Tuesday, May 08, 2012

Five notable books on the history of information

Ann M. Blair is Henry Charles Lea Professor of History, Harvard University.

Her latest book is Too Much to Know: Managing Scholarly Information before the Modern Age.

With Eve Gerber at The Browser, Blair discussed five top books on the history of information, including:
The Information Master
by Dr Jacob Soll

How government uses information is the subject of Jacob Soll’s The Information Master. Please tell us about this book.

Jake Soll’s work is focused on the information management system set up by Louis XIV’s chief minister, Jean-Baptiste Colbert, in late 17th century France. Soll studies Colbert’s accumulation of archival documents and manuscripts, and how Colbert managed the paperwork of an increasing bureaucracy, as well as the royal library passed down to him by the previous chief minister Jules Mazarin.

Colbert integrated multiple kinds of information – manuscripts, letters and books. He created this trove to serve the interests of the state. So when Louis XIV wanted to take possession of a city on France’s northern border, for example, he could ask Colbert to find medieval documentation or precedents that supported the monarch’s claim to the piece of territory he coveted. It was a secret information system for the use of the king yet it was elaborate and well maintained and integrated books with archival material. This grand information system was a great innovation but when Colbert died no one took up the challenge of maintaining and perpetuating it. Information systems can be fragile that way.

One of Soll’s most interesting points is how much movement there was between different areas of information management. He attributes Colbert’s aptitude for information management to his mercantile background. Merchants used bookkeeping to keep their accounts in order. Colbert drew on his background in mercantile note-taking but also hired scholars trained by Maurist historians, members of a French Benedictine order, who were expert at managing libraries and medieval manuscripts. So Colbert drew on both mercantile and scholarly traditions of note-taking to help him devise his information management system.

Soll was recently honoured with a MacArthur Fellowship.
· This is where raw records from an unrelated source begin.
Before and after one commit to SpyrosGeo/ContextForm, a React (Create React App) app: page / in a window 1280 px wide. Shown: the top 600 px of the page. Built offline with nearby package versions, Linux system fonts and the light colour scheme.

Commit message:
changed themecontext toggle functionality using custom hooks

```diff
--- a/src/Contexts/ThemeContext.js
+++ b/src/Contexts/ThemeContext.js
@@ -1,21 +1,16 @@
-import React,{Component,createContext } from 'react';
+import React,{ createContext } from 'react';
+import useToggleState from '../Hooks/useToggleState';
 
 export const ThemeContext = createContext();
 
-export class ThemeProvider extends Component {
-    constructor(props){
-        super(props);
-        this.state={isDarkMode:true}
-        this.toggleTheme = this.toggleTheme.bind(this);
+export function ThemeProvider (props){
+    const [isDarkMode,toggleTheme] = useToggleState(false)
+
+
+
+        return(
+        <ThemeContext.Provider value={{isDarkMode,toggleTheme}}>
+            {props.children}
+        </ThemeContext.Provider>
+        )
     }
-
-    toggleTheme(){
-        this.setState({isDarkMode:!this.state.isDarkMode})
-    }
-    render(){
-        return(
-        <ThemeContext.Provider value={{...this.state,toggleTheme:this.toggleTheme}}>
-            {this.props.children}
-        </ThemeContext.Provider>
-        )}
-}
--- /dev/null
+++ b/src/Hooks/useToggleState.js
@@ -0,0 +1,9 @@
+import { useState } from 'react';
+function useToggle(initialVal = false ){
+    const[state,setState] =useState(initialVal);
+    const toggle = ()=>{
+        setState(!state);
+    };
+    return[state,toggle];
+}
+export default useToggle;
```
How has he pioneered new inquiries? Is this area a fertile field for the history of knowledge?

History develops as a discipline by asking new questions of sources that were well known and by drawing attention to new sources. Soll does both of those things. Historians have long used archives – since the early modern period, in fact – but they have mostly worried about what they can get from the archives rather than about how archives were formed, maintained, classified and made available. But Soll’s work is part of a new kind of history that focuses on how the archives were consciously formed as a source of argumentation for state action. Early modern archiving was very sophisticated and also respectful of the sources. Although they tightly controlled access to the archives, early modern archivists kept all kinds of potentially incriminating documents that they didn’t tamper with or destroy. So these early archives are astounding troves of history.

I hope the history of archives gets a lot more attention. Jacob Soll is doing cutting-edge work in this area. Another colleague, Randolph Head, is working on a comparative history of archives in early modern Europe that promises to show us how church archives, state archives, family archives and commercial archives all developed techniques to deal with similar problems.
Read about another book Blair tagged.
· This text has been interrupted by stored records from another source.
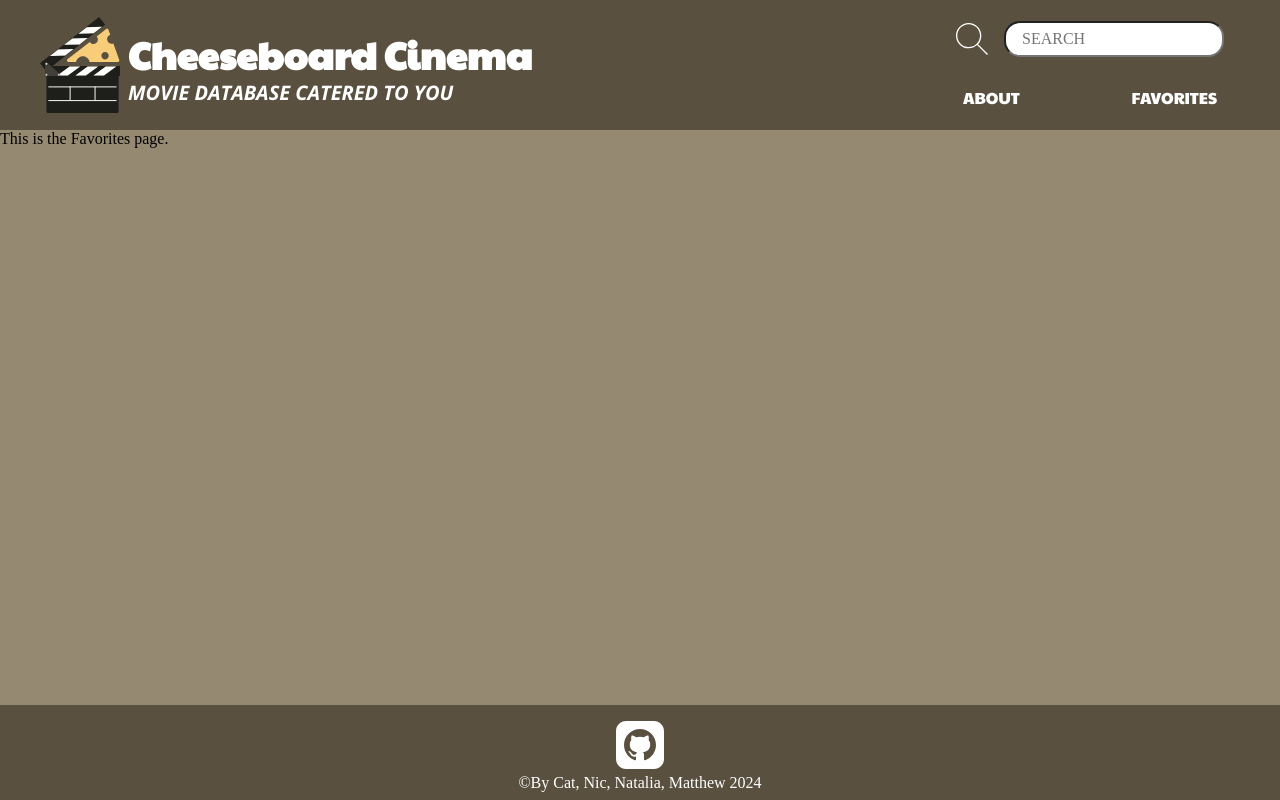
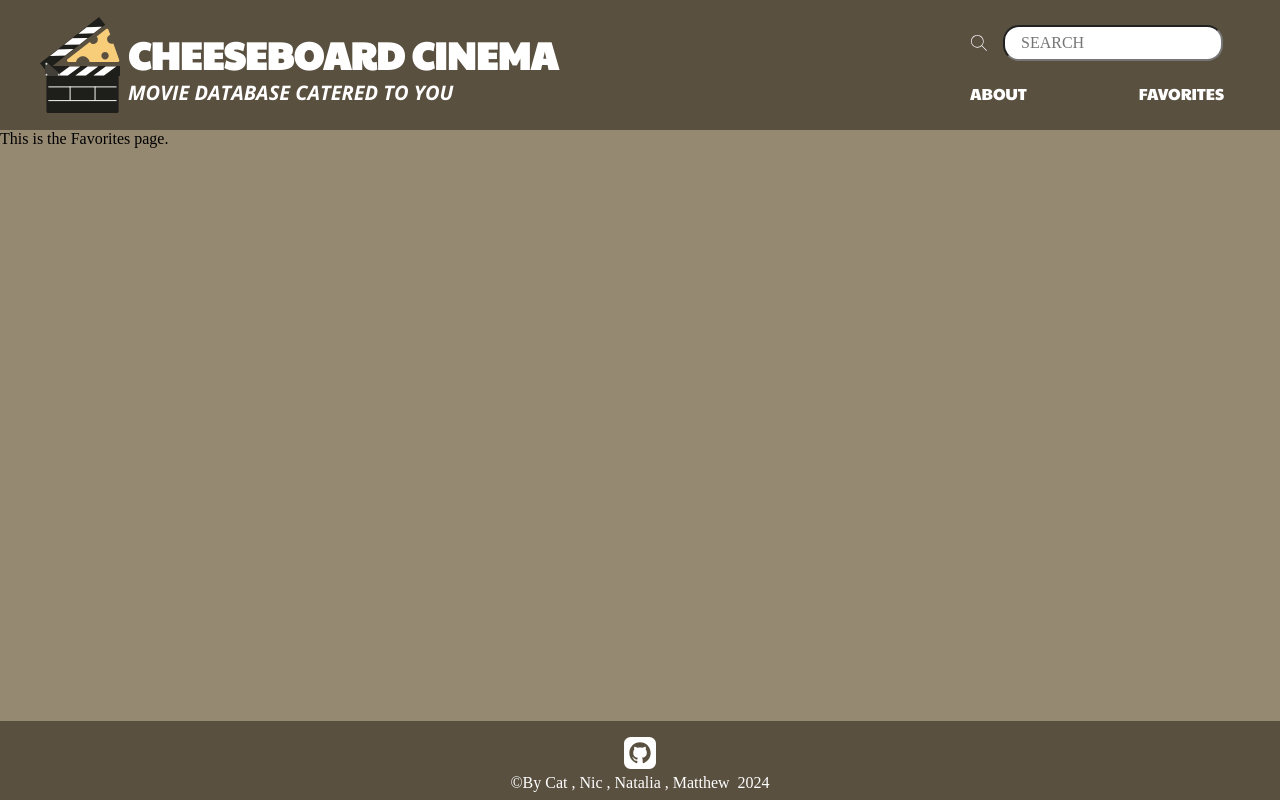
Before and after one commit to nstcuz/movie-database, a React (Vite) app: page /favorites in a window 1280 px wide. Built offline with nearby package versions, Linux system fonts and the light colour scheme.

Commit message:
Adjusted font on a links and linked to each contributors landing pages

```diff
--- a/src/components/Footer.jsx
+++ b/src/components/Footer.jsx
@@ -7,7 +7,11 @@ const Footer = () => {
     return (
         <footer>
             {githubIcon}
-            <p>&copy;By Cat, Nic, Natalia, Matthew 2024</p>
+            <p>&copy;By
+                <a href="https://cgtwebdesigns.com/">Cat</a>,
+                <a href="https://niccousins.com/">Nic</a>,
+                <a href="https://natcreates.com/">Natalia</a>,
+                <a href="https://mlewebs.ca/">Matthew</a> 2024</p>
         </footer>
     )
 }
--- a/src/scss/_footer.scss
+++ b/src/scss/_footer.scss
@@ -8,9 +8,13 @@ footer {
     text-align: center;
     padding: .5rem;
 
-
     img {
-        width: 3rem;
+        width: 2rem;
         padding-top: .5rem;
     }
+
+    a {
+        margin: .25rem;
+        text-transform: none;
+    }
 }
--- a/src/scss/_header.scss
+++ b/src/scss/_header.scss
@@ -13,12 +13,16 @@ header {
     }
     img {
         width: 3rem;
+        padding: .5rem 0;
         @include mediaQuery(45.25em) {
             width: 4rem;
         }
         @include mediaQuery(64em) {
             width: 5rem;
         }
+    }
+    a {
+        font-family: $navFont;
     }
 }
 
--- a/src/scss/_nav.scss
+++ b/src/scss/_nav.scss
@@ -1,14 +1,6 @@
 // Navigation styling
 @use 'vars' as *;
 @use 'mixins' as *;
-
-a {
-    text-decoration: none;
-    &:hover {
-        color: $fontColorCheese;
-    }
-
-}
 
 .btn-main-nav {
     background: transparent;
@@ -98,7 +90,7 @@ a {
     @include mediaQuery(64em) {
         @include column-flex;
         align-items: center;
-        gap: 2rem;
+        gap: 1.5rem;
         padding: 0;
         background-color: transparent;
         position: static;
--- a/src/scss/_typ.scss
+++ b/src/scss/_typ.scss
@@ -35,10 +35,15 @@ h2, h3, h4, h5, h6 {
 //Navigation font stylings
 li {
     list-style-type: none;
-    a {
-        font-family: $navFont;
-        text-transform: uppercase;
-        color:$fontColorLight;
+}
+
+a {
+    text-transform: uppercase;
+    color:$fontColorLight;
+    text-decoration: none;
+    &:hover, &:focus, &:active {
+        color: $fontColorCheese;
+        outline: none;
     }
 }
 
```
The Page 99 Test: Ann Blair's Too Much to Know.

--Marshal Zeringue